Well, if we are to say we love and believe in God, we can’t go around saying that we don’t know the most basic things about him. Saying you love God would be like saying you love gdghdfhgdfhfdg – the word “God” would be meaningless. And there are few facts more basic about anyone than how many there are – if someone said they loved John (i.e. my name), but by John they meant five people, they wouldn’t love me. So we must be able to understand something of the Trinity.
On the other hand, if there’s one thing that we can safely say about God, it is that He is bigger than our comprehension. And the Trinity is about God – and a particularly hard thing about God to get our heads around. The Trinity therefore cannot be understood.
So we must be able to understand God – but we also can’t understand God. What can we say about this?
Well, people who study quantum physics have a similar problem. They are dealing with ideas that are, like God, like the Trinity, beyond our experience. Things that work in a very different way to the way we naturally think.
To get around this problem, they use different “models” to conceptualise the ideas. In other words, they have pictures in their heads that help them imagine what is going on. So, for example, if they’re talking about the different parts of an atom, they think of it in terms of different balls moving around. They then modify this image in their head according to what the equations say.
And it’s similar with God. We can’t fully understand everything about God. But the Bible gives us images that can help us grasp part of the truth. We can then use and modify these images to get a clearer idea. That doesn’t mean we will ever have a full understanding – but we will be able to say something that isn’t just meaningless verbage.
The theologian J.I. Packer has developed this thought in the first half of his magnificent The Logic of Penal Substitution, writing:
All theological models, like the non-descriptive models of the physical sciences, have an analogical character; they are, we might say, analogies with a purpose, thought-patterns which function in a particular way, teaching us to focus one area of reality (relationships with God) by conceiving of it in terms of another, better known area of reality (relationships with each other). Thus they actually inform us about our relationship with God and through the Holy Spirit enable us to unify, clarify and intensify our experience in that relationship.

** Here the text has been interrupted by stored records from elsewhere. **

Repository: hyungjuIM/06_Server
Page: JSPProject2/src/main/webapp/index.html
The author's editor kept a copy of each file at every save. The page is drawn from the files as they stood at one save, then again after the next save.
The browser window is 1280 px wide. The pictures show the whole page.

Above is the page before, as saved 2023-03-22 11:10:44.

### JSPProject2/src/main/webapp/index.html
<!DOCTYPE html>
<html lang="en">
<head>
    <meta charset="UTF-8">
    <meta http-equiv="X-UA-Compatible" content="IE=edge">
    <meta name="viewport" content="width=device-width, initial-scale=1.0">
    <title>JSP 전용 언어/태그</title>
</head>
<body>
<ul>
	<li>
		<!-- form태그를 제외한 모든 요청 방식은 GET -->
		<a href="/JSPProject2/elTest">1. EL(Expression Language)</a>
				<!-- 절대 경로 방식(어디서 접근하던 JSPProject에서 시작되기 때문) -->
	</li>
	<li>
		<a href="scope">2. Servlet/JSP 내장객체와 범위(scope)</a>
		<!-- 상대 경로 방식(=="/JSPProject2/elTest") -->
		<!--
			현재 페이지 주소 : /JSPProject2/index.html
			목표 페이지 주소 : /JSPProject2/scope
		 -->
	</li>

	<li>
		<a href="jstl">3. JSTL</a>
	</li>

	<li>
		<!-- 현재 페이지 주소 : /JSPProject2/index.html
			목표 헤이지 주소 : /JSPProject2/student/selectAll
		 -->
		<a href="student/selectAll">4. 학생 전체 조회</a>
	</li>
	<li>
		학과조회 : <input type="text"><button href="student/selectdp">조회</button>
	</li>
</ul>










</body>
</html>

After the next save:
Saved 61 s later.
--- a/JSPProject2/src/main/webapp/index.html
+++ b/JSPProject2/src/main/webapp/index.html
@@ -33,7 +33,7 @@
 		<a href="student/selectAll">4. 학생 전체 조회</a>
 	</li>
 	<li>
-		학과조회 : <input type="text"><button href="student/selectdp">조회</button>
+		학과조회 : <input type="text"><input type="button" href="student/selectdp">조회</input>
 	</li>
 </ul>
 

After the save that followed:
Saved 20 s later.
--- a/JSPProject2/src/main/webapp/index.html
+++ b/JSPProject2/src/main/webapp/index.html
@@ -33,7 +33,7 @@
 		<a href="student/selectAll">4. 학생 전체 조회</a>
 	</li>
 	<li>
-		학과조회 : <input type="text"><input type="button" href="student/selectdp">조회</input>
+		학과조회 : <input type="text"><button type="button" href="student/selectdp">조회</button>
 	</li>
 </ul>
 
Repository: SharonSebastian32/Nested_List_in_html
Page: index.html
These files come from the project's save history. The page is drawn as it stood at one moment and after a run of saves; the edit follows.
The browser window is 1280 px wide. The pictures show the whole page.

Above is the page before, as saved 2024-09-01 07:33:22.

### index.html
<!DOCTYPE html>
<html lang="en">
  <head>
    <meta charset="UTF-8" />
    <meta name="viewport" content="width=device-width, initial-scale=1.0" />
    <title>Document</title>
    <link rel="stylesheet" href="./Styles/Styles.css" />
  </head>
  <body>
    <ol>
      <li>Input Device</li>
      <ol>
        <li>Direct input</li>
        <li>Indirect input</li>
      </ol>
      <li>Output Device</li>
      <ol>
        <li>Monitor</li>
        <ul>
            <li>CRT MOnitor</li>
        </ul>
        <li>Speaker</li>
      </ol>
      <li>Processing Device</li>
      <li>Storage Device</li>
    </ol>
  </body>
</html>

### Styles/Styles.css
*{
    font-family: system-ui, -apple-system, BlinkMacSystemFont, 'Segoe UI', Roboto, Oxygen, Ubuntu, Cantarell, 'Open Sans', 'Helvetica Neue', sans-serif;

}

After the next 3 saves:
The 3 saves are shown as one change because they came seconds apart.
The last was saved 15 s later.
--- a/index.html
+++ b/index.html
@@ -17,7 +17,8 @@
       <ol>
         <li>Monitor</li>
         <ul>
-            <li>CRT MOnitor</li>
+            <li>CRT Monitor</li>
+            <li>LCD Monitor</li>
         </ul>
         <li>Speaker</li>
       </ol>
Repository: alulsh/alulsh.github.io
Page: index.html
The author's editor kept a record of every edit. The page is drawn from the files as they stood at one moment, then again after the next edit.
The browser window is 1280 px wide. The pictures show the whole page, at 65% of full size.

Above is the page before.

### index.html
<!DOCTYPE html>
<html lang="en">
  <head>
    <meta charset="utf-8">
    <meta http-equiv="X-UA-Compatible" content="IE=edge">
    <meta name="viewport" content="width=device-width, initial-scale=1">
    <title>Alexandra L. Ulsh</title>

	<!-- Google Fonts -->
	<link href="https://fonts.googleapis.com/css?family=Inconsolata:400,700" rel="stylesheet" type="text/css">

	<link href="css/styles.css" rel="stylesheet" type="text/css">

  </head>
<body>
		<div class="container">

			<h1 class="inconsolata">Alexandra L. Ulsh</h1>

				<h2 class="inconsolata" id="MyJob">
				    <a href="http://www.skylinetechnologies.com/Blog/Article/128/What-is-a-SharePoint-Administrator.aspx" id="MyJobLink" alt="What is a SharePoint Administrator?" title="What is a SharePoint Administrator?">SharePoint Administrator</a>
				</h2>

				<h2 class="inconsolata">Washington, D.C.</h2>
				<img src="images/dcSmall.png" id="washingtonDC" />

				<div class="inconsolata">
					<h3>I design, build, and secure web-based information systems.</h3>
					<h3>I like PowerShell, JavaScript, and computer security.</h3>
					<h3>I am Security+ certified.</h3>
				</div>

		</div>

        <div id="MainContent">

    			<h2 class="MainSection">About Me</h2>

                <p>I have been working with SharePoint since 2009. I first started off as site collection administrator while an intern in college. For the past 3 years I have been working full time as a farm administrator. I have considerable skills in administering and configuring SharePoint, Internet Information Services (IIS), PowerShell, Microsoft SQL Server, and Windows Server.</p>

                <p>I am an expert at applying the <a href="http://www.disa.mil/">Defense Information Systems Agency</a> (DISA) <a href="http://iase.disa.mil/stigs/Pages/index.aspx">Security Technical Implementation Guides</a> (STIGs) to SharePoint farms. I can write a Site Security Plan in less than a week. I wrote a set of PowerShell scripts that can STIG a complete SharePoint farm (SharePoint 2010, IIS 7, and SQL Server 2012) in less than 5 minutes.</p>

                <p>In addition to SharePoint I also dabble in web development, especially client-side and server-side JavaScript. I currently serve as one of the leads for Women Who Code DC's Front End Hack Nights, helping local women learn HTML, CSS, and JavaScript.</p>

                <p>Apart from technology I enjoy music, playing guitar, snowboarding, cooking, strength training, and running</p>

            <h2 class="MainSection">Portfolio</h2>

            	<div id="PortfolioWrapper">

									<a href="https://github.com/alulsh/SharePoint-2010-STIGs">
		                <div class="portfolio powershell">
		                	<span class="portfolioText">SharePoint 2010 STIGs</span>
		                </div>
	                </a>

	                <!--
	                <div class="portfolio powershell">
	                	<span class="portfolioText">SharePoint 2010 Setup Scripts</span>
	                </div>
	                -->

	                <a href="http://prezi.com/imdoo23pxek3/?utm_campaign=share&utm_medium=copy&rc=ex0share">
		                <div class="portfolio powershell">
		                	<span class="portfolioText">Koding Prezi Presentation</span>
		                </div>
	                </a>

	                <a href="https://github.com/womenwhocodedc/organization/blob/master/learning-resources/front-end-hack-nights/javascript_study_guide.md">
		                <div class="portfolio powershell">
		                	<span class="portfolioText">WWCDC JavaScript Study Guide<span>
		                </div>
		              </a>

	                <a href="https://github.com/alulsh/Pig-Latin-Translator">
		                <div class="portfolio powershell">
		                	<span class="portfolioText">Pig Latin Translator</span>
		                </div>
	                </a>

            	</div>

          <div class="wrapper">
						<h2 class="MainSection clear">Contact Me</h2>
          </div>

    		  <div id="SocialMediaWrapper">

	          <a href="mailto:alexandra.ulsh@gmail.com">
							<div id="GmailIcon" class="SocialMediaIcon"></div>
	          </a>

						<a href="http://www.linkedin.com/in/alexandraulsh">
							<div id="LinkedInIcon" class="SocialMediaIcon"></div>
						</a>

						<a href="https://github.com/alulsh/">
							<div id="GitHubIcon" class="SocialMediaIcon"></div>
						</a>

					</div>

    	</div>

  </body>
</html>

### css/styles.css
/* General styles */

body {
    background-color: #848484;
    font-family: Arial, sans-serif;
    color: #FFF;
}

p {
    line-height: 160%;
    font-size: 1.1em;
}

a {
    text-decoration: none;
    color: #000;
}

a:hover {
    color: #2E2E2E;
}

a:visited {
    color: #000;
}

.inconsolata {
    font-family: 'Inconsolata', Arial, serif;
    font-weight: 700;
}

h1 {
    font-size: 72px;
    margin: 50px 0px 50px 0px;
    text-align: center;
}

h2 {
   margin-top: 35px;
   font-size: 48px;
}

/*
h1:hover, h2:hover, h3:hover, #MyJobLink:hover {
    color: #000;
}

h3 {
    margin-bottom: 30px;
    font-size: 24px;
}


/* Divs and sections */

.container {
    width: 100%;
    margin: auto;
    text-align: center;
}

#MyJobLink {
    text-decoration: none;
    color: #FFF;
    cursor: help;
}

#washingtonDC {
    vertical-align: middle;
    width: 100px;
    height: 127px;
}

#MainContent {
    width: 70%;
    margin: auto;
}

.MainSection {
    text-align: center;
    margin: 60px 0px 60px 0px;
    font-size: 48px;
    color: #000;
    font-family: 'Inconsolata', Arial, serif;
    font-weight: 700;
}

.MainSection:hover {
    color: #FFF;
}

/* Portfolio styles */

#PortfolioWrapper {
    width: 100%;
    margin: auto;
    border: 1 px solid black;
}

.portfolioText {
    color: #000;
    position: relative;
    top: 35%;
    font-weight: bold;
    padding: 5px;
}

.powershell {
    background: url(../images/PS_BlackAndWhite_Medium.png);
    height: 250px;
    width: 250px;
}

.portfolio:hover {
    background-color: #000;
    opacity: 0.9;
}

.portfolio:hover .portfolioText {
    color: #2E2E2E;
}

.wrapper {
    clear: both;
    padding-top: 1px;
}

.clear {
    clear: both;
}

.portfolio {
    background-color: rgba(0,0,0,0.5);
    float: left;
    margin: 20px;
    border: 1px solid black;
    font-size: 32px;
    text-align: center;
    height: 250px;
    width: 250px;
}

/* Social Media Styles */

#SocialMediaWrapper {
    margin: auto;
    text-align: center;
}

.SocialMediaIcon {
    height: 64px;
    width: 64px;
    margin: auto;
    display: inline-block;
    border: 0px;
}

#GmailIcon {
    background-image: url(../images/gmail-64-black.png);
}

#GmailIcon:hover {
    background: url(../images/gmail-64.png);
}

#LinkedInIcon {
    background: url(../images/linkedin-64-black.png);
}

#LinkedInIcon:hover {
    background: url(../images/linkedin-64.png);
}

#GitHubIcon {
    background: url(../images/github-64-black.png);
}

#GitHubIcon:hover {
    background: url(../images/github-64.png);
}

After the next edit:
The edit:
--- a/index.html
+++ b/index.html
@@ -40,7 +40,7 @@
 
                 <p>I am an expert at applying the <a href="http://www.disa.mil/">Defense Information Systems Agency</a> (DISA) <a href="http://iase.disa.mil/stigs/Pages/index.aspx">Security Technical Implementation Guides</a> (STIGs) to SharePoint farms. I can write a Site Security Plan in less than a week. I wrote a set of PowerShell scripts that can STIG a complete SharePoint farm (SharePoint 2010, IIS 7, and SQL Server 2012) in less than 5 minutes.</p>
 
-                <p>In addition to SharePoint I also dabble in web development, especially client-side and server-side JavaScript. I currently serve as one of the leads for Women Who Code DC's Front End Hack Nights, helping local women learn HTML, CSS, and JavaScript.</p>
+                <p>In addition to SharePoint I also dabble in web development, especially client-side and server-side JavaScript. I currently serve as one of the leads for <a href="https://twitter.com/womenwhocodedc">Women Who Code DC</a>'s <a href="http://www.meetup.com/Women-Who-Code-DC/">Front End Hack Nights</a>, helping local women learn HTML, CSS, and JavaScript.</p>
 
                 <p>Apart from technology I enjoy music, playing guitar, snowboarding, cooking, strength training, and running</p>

He goes on to point out that models are not universally good; you can have bad models. The function of theology is to develop the most biblical possible models.
Their characteristic theological method, whether practised clumsily or skilfully, consistently or inconsistently, has been [for theologians] to take biblical models as their God-given starting-point, to base their belief-system on what biblical writers use these models to say, and to let these models operate as ‘controls’, both suggesting and delimiting what further, secondary models may be developed in order to explicate these which are primary.
In the next couple of posts, we’ll look at the two main models that theologians have use to talk about the Trinity.